Lebanon PM vows return to country 'within days'
Leader’s resignation while with Saudis has triggered crisis.
Lebanon’s Prime BEIRUT — Minister Saad Hariri said Sunday he will return to his country “within days” amid a political crisis that erupted when he announced his sudden resignation on Nov. 4 in Saudi Arabia.
In a live interview shown on Future TV, Hariri said he had resigned to protect Lebanon from imminent danger, although he didn’t specify who was threatening the country. He said he will return to submit his resigna- tion and seek a settlement with his rivals in the coalition government, the militant group Hezbollah.
But Hariri said withdraw- ing his resignation would be contingent on the Iranian-backed Hezbollah committing to remaining neutral on regional conflicts. Hezbollah has sent thousands of fighters to neigh- boring Syria to support the forces of Syria’s President Bashar Assad.
Hariri looked tired and sad in the interview from Saudi Arabia on his Future TV chan- nel that lasted more than an hour.

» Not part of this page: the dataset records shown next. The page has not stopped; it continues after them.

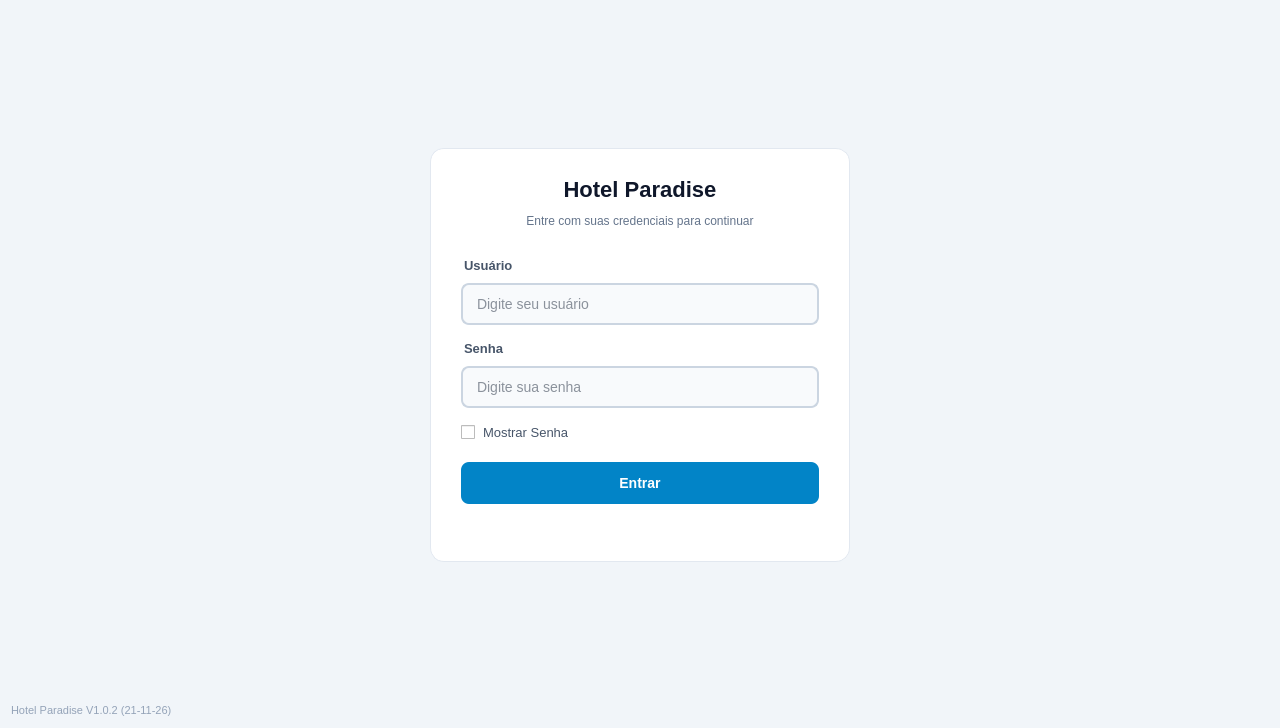
First picture: the form in logindialog.ui, repository JairCosta00/Sistema-de-Reservas-Rede-de-Hot-is-Paradise, before the edit.
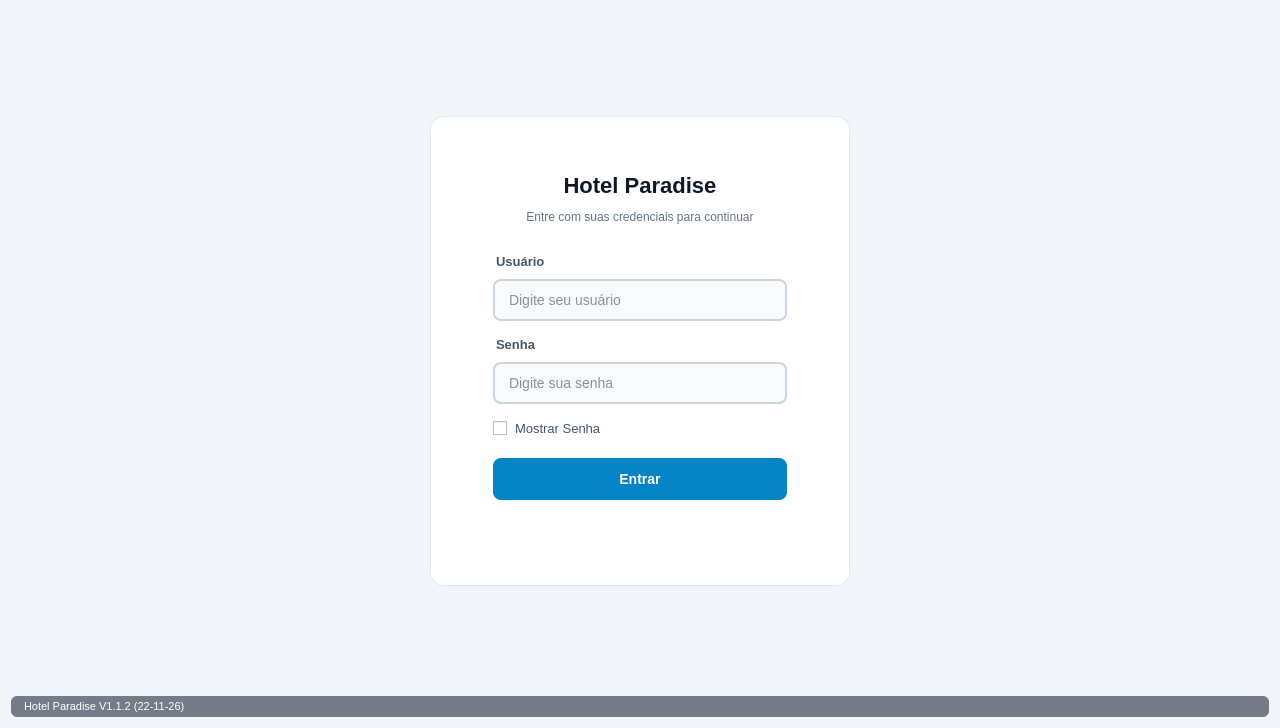
Second picture: the form after the edit.

Commit message:
logindialog update, CMakeList update
Animated Background to login page; CMakeLists optimization.

The edit to the form file:
```diff
--- a/logindialog.ui
+++ b/logindialog.ui
@@ -24,7 +24,7 @@
     background-color: #FFFFFF;
     border: 1px solid #E2E8F0;
     border-radius: 14px;
-    padding: 0px;
+    padding: 28px 32px;
 }
 
 /* Título do Hotel */
@@ -90,8 +90,11 @@
 
 /* Texto de versão no rodapé */
 QLabel#labelTituloEVersao {
-    color: #94A3B8;
-    font-size: 11px;
+    color: #FFFFFF;
+    background-color: rgba(15, 23, 42, 0.55);
+    padding: 4px 10px;
+    border-radius: 6px;
+    font-size: 11px;;
 }
 
 /* Subtítulo do formulário */
@@ -302,7 +305,7 @@
    <item>
     <widget class="QLabel" name="labelTituloEVersao">
      <property name="text">
-      <string>Hotel Paradise V1.0.2 (21-11-26)</string>
+      <string>Hotel Paradise V1.1.2 (22-11-26)</string>
      </property>
     </widget>
    </item>
```
The commit also changes 5 other files.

He held back tears as he spoke and repeated several times that he resigned to cause a “positive shock” and draw attention to the danger of siding with Iran in regional conflicts.
“We are in the eye of the storm,” Hariri said.
He said the unity government he formed a year ago was supposed to stick to an agreement not to interfere in regional affairs but that Hezbollah has not kept up its end of the deal.
Apparently seeking to show he was not being detained by the Saudis, Hariri told the interviewer: “I am free.”
He said his resignation was his own decision, dismissing reports he was forced into it. But he also said he is look- ing into security arrangements before returning to Lebanon, suggesting his life was in danger.
“I saw what happened ... when my father was mar- tyred. I don’t want the same thing to happen to me,” Hariri said. His father, former Prime Minister Rafik Hariri, was killed by a car bomb in Beirut in 2005.
The interview followed pressure from Lebanese offi- cials, who said Hariri’s resignation was not accepted because it was declared in Saudi Arabia. Many Lebanese have suspected Hariri was placed under house arrest as part of a Saudi plan to unravel a coalition govern- ment he had formed last year with Hezbollah.
Hariri said his resignation was designed to “cause a positive shock” in Lebanon, warning against what he said was Iranian interference that is ruining relations with other Arab countries.
Hariri said the unity government he formed a year ago was supposed to stick to an agreement not to inter- fere in regional affairs and Hezbollah has not kept up its end of the deal.
“We are in the eye of the storm,” he said.
Lebanon President Michel Aoun said before the interview that “mysterious circumstances for Hariri’s stay in the Saudi capital of Riyadh makes all his positions ques- tionable and in doubt and not of his own volition.”
A dual Lebanese-Saudi national, the Saudi-al- lied Hariri unexpectedly announced his resignation on Nov. 4 in a pre-recorded message on Saudi TV, criticizing Iran and Hezbollah, and saying he feared for his safety. Hariri’s family lives in Riyadh.
A Saudi-led coalition has been at war with Shiite rebels in Yemen known as Houthis since March 2015. Hariri said relations between Saudi Arabia and Hezbollah soured after the conflict began in Yemen.
Earlier Sunday, thousands of people attending Leba- non’s annual marathon used the event to urge Hariri to return home.
Hariri was a regular partic- ipant in the marathon, giving the international sports event a big boost. This year, Aoun encouraged runners to call on Hariri to return. Organizers say more than 47,000 participated in the marathon.
A Lebanese woman at the Beirut Marathon on Sunday holds a placard urging Lebanese Prime Minister Saad Hariri to return. Hariri, a regular marathon participant, resigned his post unexpectedly last week while in Saudi Arabia.